--- MATERIAL SHOWN ---

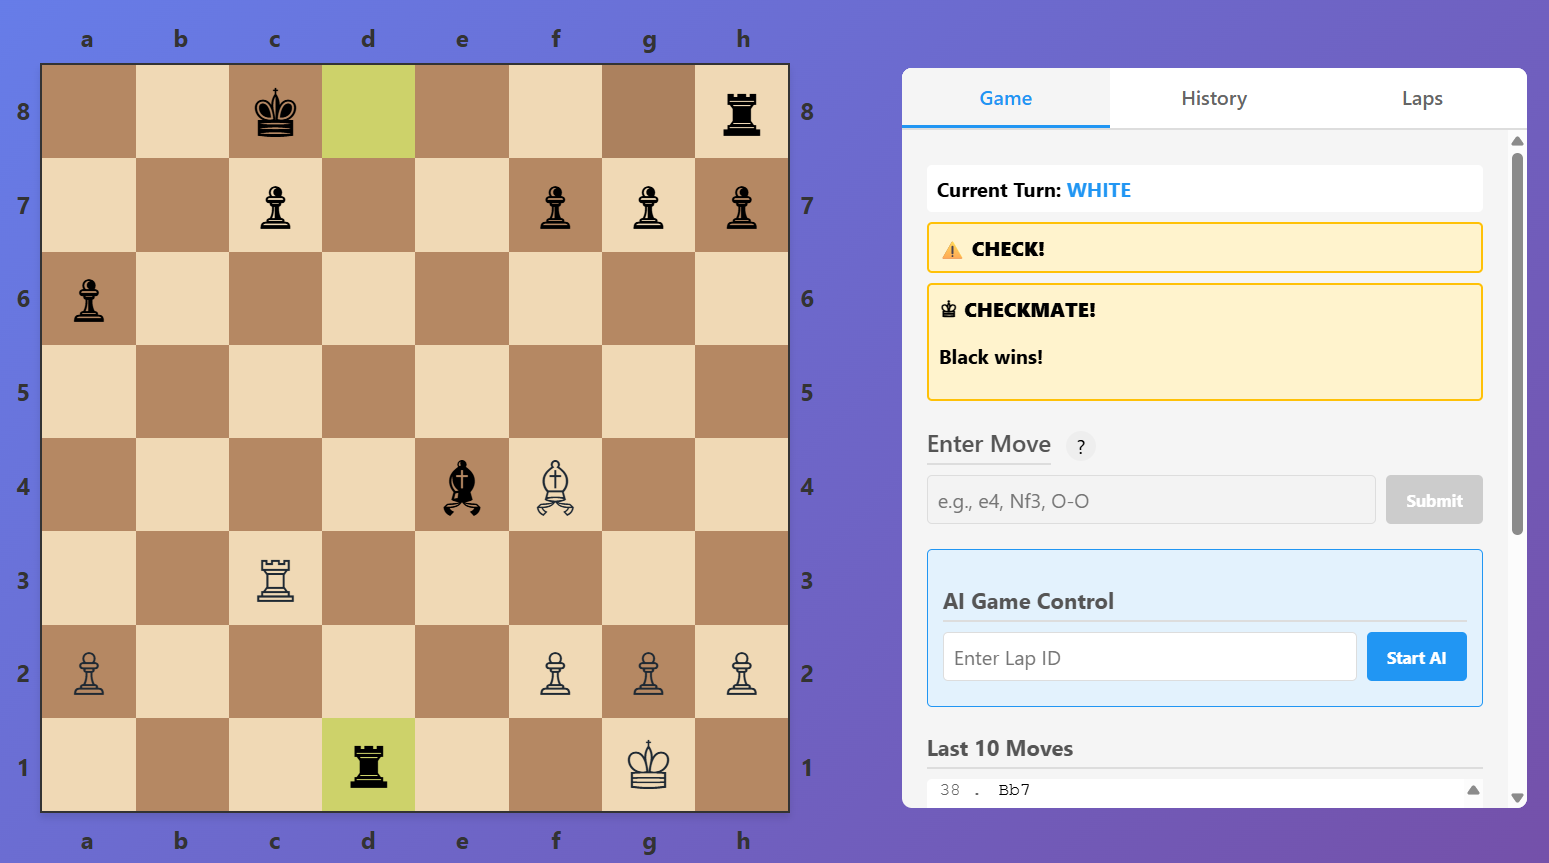
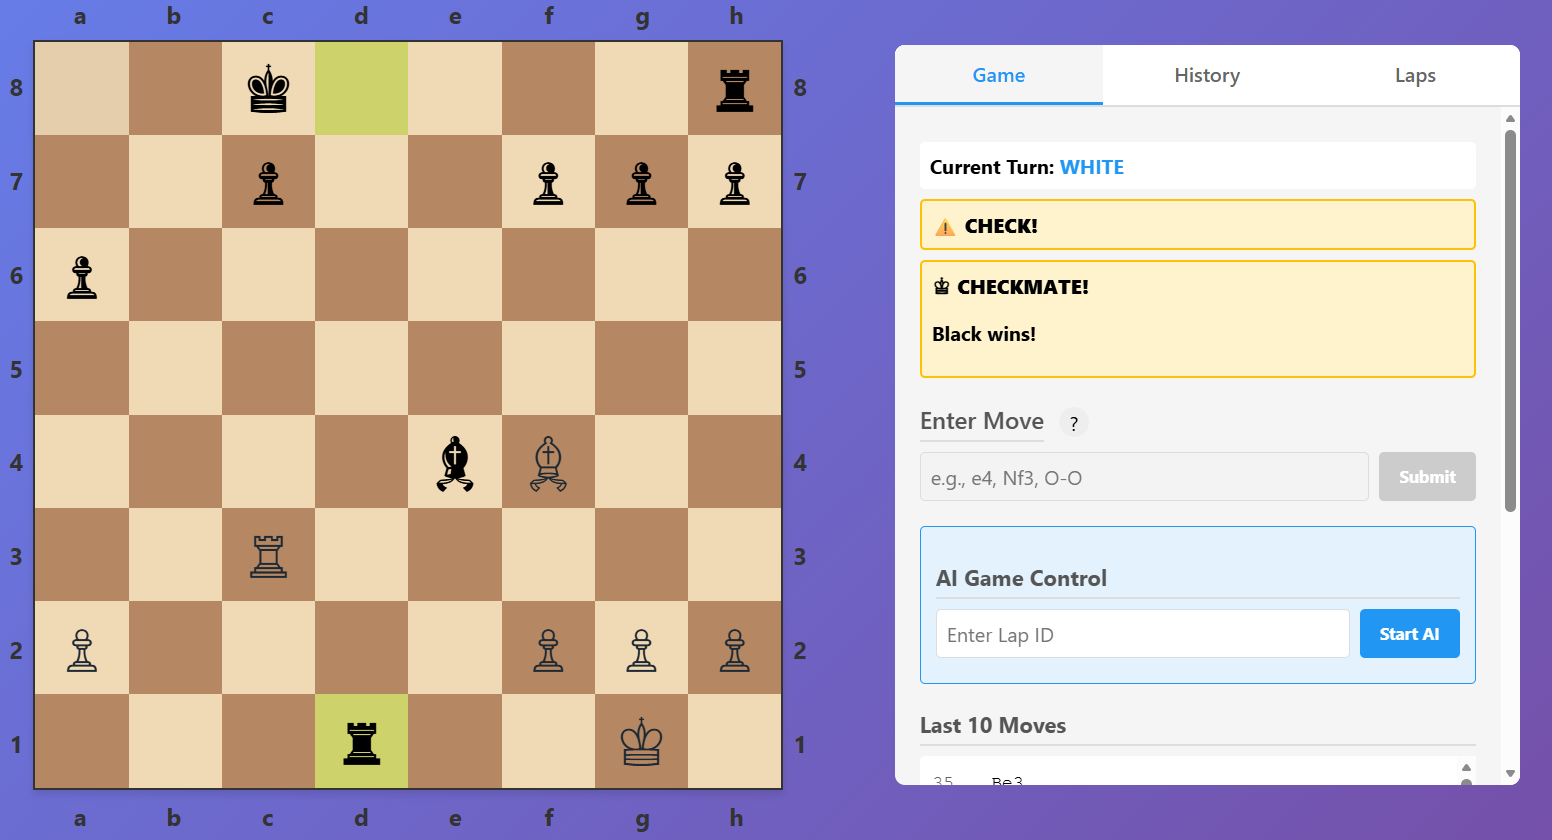
fix: inverse colors of squares

diff --git a/ui/src/app/components/game-info/game-info.component.ts b/ui/src/app/components/game-info/game-info.component.ts
@@ -105,7 +105,7 @@ export class GameInfoComponent implements OnDestroy {
 
     console.log('📡 Creating replay subscription in GameInfoComponent for lapId:', lapId);
 
-    this.replaySubscription = this.sseService.replayLap(lapId, 1500).subscribe({
+    this.replaySubscription = this.sseService.replayLap(lapId, 2000).subscribe({
       next: (moveEvent) => {
         console.log('✅ Replay move received in GameInfoComponent:', moveEvent);
 

diff --git a/ui/src/app/components/chess-board/chess-board.component.ts b/ui/src/app/components/chess-board/chess-board.component.ts
@@ -44,7 +44,7 @@ export class ChessBoardComponent {
   }
 
   isLightSquare(row: number, col: number): boolean {
-    return (row + col) % 2 !== 0;
+    return (row + col) % 2 === 0;
   }
 
   isSquareSelected(row: number, col: number): boolean {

---

- _WORK TASK_
Only the lines that contain the string "export" are to be copied from the records.

- _THE COMPLETED TASK_
@@ -105,7 +105,7 @@ export class GameInfoComponent implements OnDestroy {
@@ -44,7 +44,7 @@ export class ChessBoardComponent {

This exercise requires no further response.